DATA SHOWN:
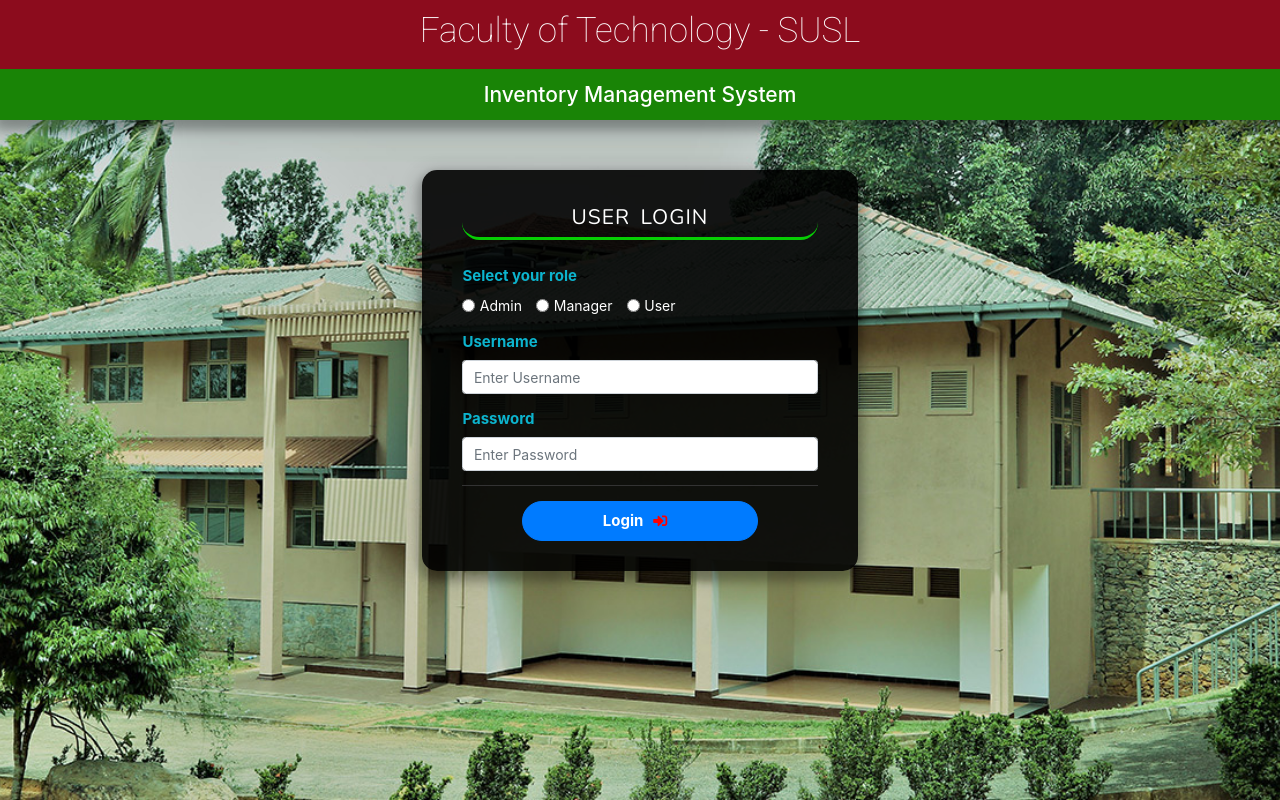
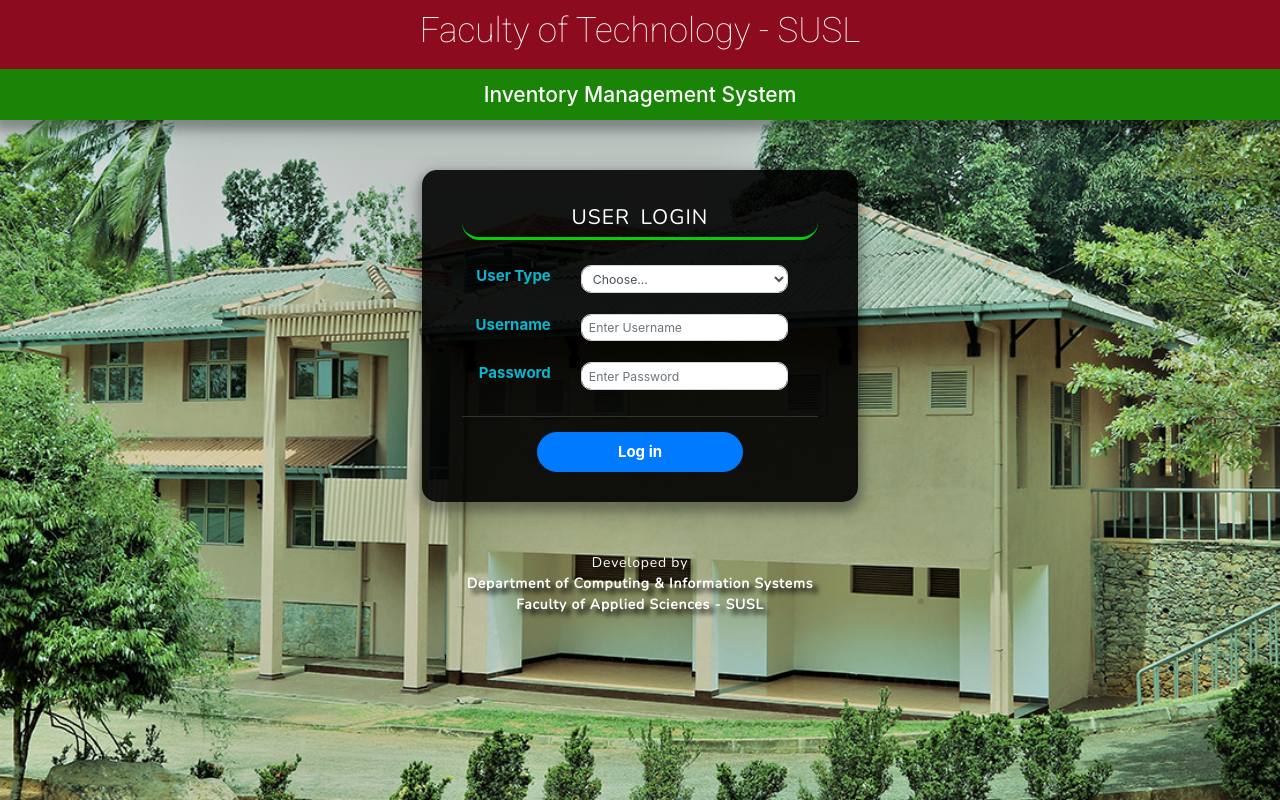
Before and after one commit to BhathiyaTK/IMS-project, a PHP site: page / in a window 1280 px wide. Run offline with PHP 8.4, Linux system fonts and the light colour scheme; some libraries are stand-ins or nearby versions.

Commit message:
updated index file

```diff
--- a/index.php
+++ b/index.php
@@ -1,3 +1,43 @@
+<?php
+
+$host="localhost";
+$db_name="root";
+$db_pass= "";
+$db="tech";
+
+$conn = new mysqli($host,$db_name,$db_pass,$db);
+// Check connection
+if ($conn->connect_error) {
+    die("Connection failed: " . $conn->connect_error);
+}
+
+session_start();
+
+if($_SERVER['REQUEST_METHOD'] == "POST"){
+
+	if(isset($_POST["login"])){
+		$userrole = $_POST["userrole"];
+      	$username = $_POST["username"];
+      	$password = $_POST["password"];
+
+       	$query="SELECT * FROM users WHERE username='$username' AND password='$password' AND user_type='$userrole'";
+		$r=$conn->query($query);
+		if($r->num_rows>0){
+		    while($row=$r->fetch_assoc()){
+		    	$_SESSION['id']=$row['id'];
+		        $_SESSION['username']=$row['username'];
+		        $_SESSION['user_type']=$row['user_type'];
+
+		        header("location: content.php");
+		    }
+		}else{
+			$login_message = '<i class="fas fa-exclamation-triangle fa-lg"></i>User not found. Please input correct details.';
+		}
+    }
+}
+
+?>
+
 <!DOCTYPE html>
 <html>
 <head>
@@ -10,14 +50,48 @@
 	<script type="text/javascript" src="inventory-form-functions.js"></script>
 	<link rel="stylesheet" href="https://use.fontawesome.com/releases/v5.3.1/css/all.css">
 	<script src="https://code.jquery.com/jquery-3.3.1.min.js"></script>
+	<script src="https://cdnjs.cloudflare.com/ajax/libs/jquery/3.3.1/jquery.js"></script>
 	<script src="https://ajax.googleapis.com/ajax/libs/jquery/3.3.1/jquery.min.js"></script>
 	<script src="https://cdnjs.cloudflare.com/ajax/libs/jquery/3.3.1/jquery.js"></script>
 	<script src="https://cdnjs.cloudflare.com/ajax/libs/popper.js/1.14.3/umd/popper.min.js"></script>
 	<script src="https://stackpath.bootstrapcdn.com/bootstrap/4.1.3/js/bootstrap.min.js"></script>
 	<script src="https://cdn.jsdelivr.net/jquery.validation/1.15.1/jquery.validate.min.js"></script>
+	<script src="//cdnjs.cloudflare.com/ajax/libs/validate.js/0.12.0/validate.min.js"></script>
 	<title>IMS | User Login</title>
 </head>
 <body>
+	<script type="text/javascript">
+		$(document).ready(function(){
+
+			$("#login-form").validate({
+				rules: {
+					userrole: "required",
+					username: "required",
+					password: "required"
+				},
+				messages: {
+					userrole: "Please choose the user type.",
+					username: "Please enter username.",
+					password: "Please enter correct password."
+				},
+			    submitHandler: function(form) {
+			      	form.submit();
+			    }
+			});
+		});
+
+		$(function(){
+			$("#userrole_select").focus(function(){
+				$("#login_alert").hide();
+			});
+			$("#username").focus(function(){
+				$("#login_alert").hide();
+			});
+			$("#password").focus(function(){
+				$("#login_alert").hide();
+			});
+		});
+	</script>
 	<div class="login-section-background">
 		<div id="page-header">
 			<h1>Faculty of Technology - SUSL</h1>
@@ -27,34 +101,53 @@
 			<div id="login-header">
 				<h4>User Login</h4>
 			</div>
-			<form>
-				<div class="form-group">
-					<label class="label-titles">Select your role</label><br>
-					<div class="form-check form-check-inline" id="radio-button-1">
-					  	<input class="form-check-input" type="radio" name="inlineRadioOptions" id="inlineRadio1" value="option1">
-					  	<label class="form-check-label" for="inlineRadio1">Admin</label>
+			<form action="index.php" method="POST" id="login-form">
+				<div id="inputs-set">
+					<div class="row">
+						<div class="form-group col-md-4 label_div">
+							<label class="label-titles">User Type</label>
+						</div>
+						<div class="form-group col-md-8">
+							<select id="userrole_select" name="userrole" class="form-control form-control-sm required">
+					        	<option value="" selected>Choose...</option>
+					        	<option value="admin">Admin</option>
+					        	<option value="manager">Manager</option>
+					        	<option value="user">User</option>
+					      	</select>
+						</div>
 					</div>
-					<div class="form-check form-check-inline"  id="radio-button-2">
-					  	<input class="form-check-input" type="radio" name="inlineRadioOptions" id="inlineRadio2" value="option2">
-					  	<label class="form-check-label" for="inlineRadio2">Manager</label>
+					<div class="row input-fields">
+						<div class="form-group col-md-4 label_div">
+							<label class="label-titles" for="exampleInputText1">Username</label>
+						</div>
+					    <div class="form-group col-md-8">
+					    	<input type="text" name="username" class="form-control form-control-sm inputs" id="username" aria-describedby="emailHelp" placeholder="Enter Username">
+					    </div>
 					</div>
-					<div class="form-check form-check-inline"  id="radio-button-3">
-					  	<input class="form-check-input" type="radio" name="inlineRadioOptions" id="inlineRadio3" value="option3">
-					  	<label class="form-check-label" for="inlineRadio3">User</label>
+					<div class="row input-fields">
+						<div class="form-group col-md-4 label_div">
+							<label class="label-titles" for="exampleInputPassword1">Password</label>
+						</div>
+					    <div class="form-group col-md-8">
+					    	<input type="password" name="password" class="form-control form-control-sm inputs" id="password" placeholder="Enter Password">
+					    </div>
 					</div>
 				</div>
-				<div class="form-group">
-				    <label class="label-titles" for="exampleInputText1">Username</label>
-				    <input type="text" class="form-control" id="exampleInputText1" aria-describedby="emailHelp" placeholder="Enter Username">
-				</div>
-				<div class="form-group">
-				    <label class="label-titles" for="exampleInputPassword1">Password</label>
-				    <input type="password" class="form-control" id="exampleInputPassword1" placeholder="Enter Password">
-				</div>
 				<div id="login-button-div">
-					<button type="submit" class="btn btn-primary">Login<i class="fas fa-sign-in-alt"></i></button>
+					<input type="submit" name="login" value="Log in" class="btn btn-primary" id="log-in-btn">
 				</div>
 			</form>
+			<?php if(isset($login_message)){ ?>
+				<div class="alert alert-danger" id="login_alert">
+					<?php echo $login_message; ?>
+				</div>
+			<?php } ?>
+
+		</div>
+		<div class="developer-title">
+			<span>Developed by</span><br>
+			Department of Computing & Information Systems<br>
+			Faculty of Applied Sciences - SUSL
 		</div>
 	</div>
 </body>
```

YOUR ASSIGNMENT:
If a line in the material above contains the word "script", copy it.

YOUR SOLUTION:
 	<script type="text/javascript" src="inventory-form-functions.js"></script>
 	<script src="https://code.jquery.com/jquery-3.3.1.min.js"></script>
+	<script src="https://cdnjs.cloudflare.com/ajax/libs/jquery/3.3.1/jquery.js"></script>
 	<script src="https://ajax.googleapis.com/ajax/libs/jquery/3.3.1/jquery.min.js"></script>
 	<script src="https://cdnjs.cloudflare.com/ajax/libs/jquery/3.3.1/jquery.js"></script>
 	<script src="https://cdnjs.cloudflare.com/ajax/libs/popper.js/1.14.3/umd/popper.min.js"></script>
 	<script src="https://stackpath.bootstrapcdn.com/bootstrap/4.1.3/js/bootstrap.min.js"></script>
 	<script src="https://cdn.jsdelivr.net/jquery.validation/1.15.1/jquery.validate.min.js"></script>
+	<script src="//cdnjs.cloudflare.com/ajax/libs/validate.js/0.12.0/validate.min.js"></script>
+	<script type="text/javascript">
+	</script>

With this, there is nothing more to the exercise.